First make sure the new dog is securely leashed with a 4’-6’ fixed length leash BEFORE getting out of your vehicle.  Allow her to sniff around the area and ‘mark’.  Then take the pack for a walk.  Have one person walk ahead with the new dog, allowing established residents to ‘get acquainted’ with her scent.  Continue on at a brisk pace more or less side by side. Keep things happy but calm. Once all dogs are calm (but interested), let them sniff each other briefly, then move on. PRAISE good interactions. Keep any nose-to-nose interactions VERY brief, moving on to other distractions before anyone gets upset. And keep walking until all are calm and energy is down.

A fenced yard is an excellent place to end your walk. Once the dogs are in and calm and the fence is securely closed, drop leashes (allowing the dogs to drag them) so the dogs can become further acquainted.

  • If you do not have access to a fenced yard, proceed directly into the house and drop leashes there. The new dog will want to sniff around.  Be prepared for marking attempts!  A quick “uh-oh! no-no!” gently leading the dog away from the spot should get him the message.

Continue to praise good interactions, especially as everyone settles down. Once all are calm, reinforce the behavior with “good boy…good girl” verbal praise in a low, gentle voice. Continue watching body language carefully for any signs tensions are rising.
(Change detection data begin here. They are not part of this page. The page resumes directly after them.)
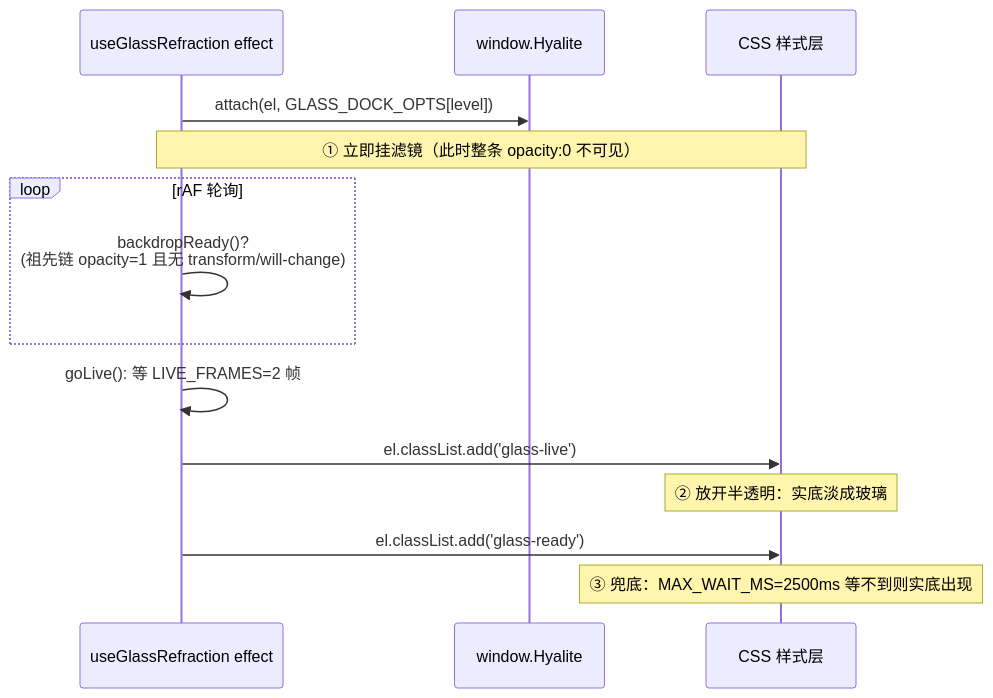
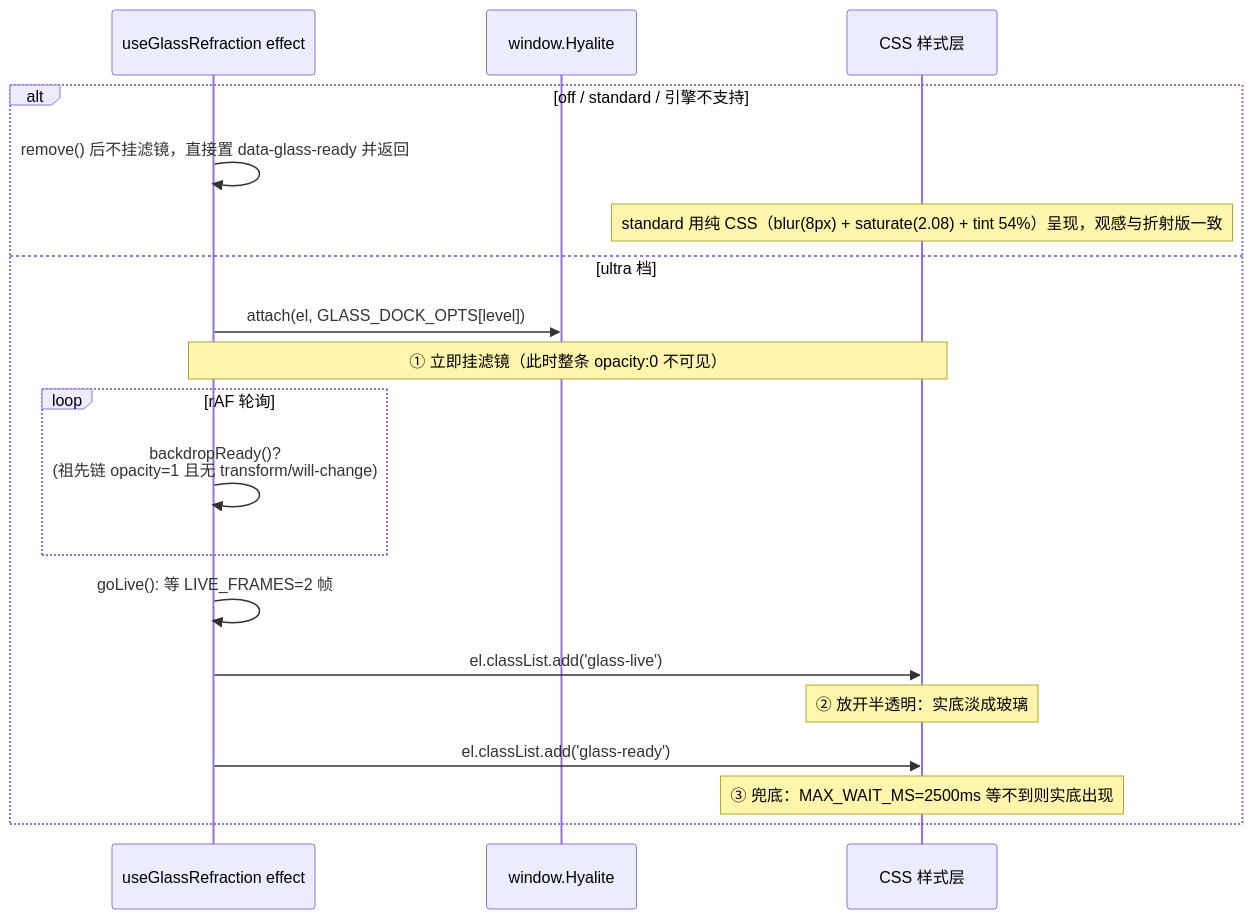
The third of 5 diagrams in .codewiki/modules/desktop-frontend-utilities-libraries.md (ikliml666/Wxxy-CampusLogin), drawn with Mermaid before and after one commit. The commit also changed other lines of this file and 3 other files, not shown here.

````diff
--- a/.codewiki/modules/desktop-frontend-utilities-libraries.md
+++ b/.codewiki/modules/desktop-frontend-utilities-libraries.md
@@ -276,17 +276,22 @@
 ```mermaid
 sequenceDiagram
     participant Effect as useGlassRefraction effect
     participant Hyalite as window.Hyalite
     participant CSS as CSS 样式层
 
-    Effect->>Hyalite: attach(el, GLASS_DOCK_OPTS[level])
-    Note over Effect,CSS: ① 立即挂滤镜（此时整条 opacity:0 不可见）
-    loop rAF 轮询
-        Effect->>Effect: backdropReady()?<br/>(祖先链 opacity=1 且无 transform/will-change)
+    alt off / standard / 引擎不支持
+        Effect->>Effect: remove() 后不挂滤镜，直接置 data-glass-ready 并返回
+        Note over CSS: standard 用纯 CSS（blur(8px) + saturate(2.08) + tint 54%）呈现，观感与折射版一致
+    else ultra 档
+        Effect->>Hyalite: attach(el, GLASS_DOCK_OPTS[level])
+        Note over Effect,CSS: ① 立即挂滤镜（此时整条 opacity:0 不可见）
+        loop rAF 轮询
+            Effect->>Effect: backdropReady()?<br/>(祖先链 opacity=1 且无 transform/will-change)
+        end
+        Effect->>Effect: goLive(): 等 LIVE_FRAMES=2 帧
+        Effect->>CSS: el.classList.add('glass-live')
+        Note over CSS: ② 放开半透明：实底淡成玻璃
+        Effect->>CSS: el.classList.add('glass-ready')
+        Note over CSS: ③ 兜底：MAX_WAIT_MS=2500ms 等不到则实底出现
     end
-    Effect->>Effect: goLive(): 等 LIVE_FRAMES=2 帧
-    Effect->>CSS: el.classList.add('glass-live')
-    Note over CSS: ② 放开半透明：实底淡成玻璃
-    Effect->>CSS: el.classList.add('glass-ready')
-    Note over CSS: ③ 兜底：MAX_WAIT_MS=2500ms 等不到则实底出现
 ```
````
Look for stiffness, ridging (hair raising on their backs), eye widening, head and neck lowering between the shoulders, and tail changes to name several signs. If you observe any of these or other sharp behavioral changes, pick up leashes and separate and redirect the Basenjis. When they relax again, let them continue to wander while dragging their leashes.

Introductions are only a first step toward your dogs’ happy coexistence. It may take days, weeks or months for your Basenjis to feel comfortable with one another. Initially, their time together should be closely supervised to avoid incidents that lead to longer-term dysfunction. When detailed supervision is not an option, provide the dogs each their own separate space in the same room where they can see one another but not touch. And always remember: it is easier to be conservative with your pace of introduction than to erase bad memories made by a rushed introduction gone bad.

Additional Resources on Introductions